Simple: To get my daughter into the hobby. She’s already fond of adult-level board games, and she loves sitting in to roll dice for me on game night. She wants to play the Star Wars campaign upcoming, and wants to be a death trooper. So there’s that.

 

I’m assuming they mean what game released or that I noticed this year has “had an impact” on what I want to play, or has had bits ripped off to cram into the systems we’re using right now.

If the first — Tales From the Loop. I’m an early ’80s kid and the movies it’s evoking were the movies I was watching in high school. I love the art, although its art book quality was why I was initially put off until I thumbed through the dead simple rules one day at the local game store. They’re so good, I bought the Bundle of Holding on Mutant Zero, which is where the mechanics evolved from. I’m liking what I’m seeing in MZ, although the nuclear wasteland mutant theme isn’t really my cup of tea, there’s a lot to like there. So Mutant Zero would be another.

I wanted to like the 2d20 system powering Star Trek and Conan, and John Carter and which we were on the initial playtesting. We found the mechanics were overly complex and the writing to describe them so unbearably bad as to be nearly incomprehensible. When you can’t quite figure out the basic resolution mechanic, there’s a problem.

Funnily, all of these examples are out of the Mödiphiüs stable.

As for RPGs that have influenced actual play, it’s the return of d6 Star Wars, which was rereleased by Fantasy Flight Games (whose new SW game has the same annoying proprietary dice thing a lot of games are doing these days, and whose half dozen “core books” are a blatant rip-job on their customers.) I cribbing Hollow Earth Expedition‘s take the average mechanic for the massive dice pools that come with starship combat, rather than buying a gross of d6s and a wheelbarrow.

If you read this blog regularly, you’ll probably guess my answer on this one.

This question depends on what kind of recognition. I think James Bond: 007 was one of the best examples of innovative game design for the introduction of Hero Points, for a relatively realistic combat damage system, and especially for capturing the flavor of the source material.

If we’re talking about a RPG system that didn’t get enough recognition and was unceremoniously dumped for essentially a better version of Fate, I’d have to say Cortex. It’s one of the few systems that can flex well for almost any setting, yet keep a certain level of crunch that Fate and Apocalypse World don’t have. The math of the system is solid, character creation is excellent.

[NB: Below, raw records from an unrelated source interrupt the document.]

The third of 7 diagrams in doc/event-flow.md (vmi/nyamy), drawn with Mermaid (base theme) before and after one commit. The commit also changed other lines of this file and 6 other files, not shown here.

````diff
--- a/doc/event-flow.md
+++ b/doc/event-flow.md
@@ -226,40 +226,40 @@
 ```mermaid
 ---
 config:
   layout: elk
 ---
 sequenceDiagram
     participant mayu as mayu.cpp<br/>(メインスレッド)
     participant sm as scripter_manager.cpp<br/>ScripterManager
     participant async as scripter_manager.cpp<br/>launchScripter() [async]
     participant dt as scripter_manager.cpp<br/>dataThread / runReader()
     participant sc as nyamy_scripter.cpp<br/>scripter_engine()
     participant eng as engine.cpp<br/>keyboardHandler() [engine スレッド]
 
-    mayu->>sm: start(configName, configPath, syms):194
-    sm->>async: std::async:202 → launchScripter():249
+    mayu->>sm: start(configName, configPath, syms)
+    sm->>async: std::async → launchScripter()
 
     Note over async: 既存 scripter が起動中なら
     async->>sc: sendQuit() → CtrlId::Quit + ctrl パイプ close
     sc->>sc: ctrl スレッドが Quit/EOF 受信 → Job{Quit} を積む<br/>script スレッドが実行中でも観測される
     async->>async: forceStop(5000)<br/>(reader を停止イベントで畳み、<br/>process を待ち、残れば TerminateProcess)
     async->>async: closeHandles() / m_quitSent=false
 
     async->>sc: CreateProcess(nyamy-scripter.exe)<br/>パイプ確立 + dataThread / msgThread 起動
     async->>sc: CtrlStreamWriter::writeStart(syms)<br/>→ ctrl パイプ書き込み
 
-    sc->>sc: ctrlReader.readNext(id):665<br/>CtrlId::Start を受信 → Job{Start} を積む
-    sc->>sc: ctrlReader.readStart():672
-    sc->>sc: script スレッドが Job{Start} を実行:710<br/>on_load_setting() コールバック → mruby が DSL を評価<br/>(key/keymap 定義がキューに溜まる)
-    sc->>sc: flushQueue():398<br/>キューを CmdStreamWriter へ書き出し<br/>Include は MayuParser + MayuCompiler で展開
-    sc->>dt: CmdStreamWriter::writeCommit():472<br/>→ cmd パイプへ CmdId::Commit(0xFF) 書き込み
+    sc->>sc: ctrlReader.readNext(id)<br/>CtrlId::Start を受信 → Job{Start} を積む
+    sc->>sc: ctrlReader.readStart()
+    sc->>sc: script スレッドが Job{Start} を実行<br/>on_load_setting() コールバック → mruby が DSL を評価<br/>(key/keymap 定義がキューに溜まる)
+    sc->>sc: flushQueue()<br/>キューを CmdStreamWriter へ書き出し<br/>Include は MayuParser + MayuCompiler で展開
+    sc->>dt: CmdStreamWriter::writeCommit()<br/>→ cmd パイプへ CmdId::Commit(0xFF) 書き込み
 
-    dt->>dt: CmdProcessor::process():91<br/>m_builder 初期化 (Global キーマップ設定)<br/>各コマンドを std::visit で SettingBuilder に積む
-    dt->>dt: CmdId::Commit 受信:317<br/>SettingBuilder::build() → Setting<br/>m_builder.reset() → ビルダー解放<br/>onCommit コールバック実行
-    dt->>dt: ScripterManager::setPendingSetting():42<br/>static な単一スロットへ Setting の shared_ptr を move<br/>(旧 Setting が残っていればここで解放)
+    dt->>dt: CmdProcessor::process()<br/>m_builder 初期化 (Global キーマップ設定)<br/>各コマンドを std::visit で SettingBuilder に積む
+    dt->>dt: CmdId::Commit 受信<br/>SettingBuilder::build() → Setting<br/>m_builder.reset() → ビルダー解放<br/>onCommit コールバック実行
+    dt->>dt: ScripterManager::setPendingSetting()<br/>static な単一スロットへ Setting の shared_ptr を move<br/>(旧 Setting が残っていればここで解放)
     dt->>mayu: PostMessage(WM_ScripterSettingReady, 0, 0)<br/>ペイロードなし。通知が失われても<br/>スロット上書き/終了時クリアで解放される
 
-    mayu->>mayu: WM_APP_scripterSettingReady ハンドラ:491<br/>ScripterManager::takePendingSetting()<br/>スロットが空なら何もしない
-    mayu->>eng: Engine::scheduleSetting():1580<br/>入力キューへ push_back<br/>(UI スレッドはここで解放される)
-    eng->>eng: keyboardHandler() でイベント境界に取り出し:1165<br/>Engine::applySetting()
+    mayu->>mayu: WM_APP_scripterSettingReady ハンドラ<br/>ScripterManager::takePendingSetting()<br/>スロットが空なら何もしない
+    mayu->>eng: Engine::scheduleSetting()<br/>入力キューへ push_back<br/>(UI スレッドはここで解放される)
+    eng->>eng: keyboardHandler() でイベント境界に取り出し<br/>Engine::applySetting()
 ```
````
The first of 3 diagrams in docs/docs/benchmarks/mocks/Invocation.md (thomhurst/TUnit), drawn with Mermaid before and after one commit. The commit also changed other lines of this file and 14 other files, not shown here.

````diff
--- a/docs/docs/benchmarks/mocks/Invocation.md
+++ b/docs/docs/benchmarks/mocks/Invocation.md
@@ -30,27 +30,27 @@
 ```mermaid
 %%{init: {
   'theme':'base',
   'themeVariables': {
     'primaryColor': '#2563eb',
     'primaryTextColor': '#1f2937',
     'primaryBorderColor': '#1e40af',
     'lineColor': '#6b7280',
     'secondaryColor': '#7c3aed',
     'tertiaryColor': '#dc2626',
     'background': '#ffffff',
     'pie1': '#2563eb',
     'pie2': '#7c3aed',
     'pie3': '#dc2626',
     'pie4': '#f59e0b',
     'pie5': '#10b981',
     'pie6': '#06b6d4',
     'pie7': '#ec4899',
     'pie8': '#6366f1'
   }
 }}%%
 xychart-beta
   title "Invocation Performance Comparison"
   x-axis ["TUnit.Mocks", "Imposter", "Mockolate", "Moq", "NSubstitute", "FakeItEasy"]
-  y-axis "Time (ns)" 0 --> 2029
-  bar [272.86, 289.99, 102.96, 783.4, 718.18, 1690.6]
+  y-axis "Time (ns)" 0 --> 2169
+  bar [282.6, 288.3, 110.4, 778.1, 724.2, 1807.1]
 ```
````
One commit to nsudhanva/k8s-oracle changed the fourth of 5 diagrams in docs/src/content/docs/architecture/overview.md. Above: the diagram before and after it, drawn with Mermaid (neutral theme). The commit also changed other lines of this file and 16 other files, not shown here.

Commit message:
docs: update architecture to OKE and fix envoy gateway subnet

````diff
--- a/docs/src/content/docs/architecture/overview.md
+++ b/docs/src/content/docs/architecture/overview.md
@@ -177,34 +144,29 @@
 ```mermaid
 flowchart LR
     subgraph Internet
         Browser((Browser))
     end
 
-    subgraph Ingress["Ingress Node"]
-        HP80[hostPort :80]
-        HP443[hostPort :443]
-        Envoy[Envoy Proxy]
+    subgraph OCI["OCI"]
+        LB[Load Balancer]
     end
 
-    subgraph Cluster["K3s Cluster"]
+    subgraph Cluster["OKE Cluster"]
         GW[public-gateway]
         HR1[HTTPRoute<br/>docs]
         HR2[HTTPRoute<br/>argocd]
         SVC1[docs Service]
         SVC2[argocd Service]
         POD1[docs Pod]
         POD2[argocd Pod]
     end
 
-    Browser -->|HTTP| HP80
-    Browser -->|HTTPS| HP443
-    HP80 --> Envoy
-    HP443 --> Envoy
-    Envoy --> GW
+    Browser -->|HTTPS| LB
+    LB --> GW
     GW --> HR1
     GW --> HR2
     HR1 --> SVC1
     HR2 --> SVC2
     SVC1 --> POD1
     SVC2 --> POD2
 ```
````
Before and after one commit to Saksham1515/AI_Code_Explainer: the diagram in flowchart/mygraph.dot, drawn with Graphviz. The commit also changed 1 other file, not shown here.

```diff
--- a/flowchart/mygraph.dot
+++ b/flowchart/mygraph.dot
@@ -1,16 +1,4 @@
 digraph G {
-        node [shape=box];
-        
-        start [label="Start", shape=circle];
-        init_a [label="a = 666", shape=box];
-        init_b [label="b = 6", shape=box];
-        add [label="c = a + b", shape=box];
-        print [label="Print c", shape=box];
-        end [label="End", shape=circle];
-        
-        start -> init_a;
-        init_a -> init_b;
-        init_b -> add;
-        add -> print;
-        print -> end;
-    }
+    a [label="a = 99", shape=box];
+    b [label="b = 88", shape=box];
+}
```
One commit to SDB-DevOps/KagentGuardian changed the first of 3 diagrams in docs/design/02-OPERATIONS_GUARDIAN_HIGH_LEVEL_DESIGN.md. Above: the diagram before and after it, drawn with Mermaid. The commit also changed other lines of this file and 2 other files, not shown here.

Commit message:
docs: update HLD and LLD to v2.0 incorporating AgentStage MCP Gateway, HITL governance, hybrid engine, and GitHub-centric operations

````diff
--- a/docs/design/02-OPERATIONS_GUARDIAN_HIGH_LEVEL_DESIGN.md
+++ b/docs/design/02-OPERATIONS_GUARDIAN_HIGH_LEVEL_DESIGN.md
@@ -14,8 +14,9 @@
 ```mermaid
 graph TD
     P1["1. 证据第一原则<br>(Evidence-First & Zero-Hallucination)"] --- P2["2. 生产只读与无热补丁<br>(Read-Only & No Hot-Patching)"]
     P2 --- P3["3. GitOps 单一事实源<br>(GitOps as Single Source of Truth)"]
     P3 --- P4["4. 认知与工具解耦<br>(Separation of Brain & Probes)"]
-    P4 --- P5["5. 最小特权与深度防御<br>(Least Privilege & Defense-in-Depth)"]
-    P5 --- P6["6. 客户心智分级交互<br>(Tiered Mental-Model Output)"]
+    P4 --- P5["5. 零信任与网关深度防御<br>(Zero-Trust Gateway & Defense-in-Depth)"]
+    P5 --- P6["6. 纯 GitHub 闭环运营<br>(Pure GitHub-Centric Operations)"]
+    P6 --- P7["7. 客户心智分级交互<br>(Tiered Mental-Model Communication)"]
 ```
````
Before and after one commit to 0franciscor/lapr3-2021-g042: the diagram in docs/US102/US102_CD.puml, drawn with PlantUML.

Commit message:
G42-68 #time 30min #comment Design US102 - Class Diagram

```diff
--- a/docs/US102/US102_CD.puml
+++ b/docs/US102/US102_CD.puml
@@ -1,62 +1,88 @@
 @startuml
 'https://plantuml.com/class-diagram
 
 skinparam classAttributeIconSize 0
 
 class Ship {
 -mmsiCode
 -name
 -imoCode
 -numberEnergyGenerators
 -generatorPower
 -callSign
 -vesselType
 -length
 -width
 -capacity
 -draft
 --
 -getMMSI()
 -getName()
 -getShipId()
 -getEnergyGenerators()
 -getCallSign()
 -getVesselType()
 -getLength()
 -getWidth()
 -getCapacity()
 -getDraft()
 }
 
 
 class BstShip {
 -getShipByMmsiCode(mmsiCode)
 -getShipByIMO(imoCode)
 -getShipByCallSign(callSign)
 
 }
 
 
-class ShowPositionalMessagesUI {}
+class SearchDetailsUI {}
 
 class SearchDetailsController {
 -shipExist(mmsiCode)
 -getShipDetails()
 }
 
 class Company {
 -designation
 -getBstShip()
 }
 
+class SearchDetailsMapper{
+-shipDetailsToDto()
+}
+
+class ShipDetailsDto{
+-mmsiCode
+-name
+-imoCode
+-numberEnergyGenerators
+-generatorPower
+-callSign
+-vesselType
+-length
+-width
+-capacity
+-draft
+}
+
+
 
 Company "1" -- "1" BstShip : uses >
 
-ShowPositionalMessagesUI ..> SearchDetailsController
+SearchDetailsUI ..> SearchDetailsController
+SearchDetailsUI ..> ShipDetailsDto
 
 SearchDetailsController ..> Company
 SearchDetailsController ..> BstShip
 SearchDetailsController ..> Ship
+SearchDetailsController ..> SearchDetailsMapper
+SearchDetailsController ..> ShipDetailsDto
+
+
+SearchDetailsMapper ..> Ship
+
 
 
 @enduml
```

I’ve got two top pics on this one: Space:1889 and Battlestar Galactica.

The first is a great setting and Clockwerk has been doing yeoman’s work on producing new material for it. Using the Ubiquity engine is also a plus, as the group knows it well. The original game mechanics were crap. The setting, however, was so good it led me into studying history.

Second, the only campaign I’ve ever missed — Battlestar Galactica. It was such a good game, with great players, characters, and one of my best bits of GMing that I’d like to give it another shot. After all, all of this has happened before, and all of it will happen again.

Hands down, I liked the playing card based randomizer of Castle Falkenstein. It was simple and elegant, and allowed the player to plan their actions knowing what they had in their hand. Looks like a fight’s coming, but you’ve got good cards for a social test (like talking your way out of the fight?” Try it.

The combat system was a hot mess, but we did a house mechanic that worked quite well.

 

I really like Cortex’s use of dice from d2 to d12 to set the level of an attribute, trait, or skill. You wind up rolling two or three dice and adding them. If keeps the bell curve of probability that feels natural to me, while causing it to shift for the quality of what’s being rated.

When used in combat, having the number you succeeded by as a base damage, then add a weapon die replaced the old d100/Quality Result rules of James Bond for me, as well. It does the same thing, but without a table. The less I have to reference these days, the better.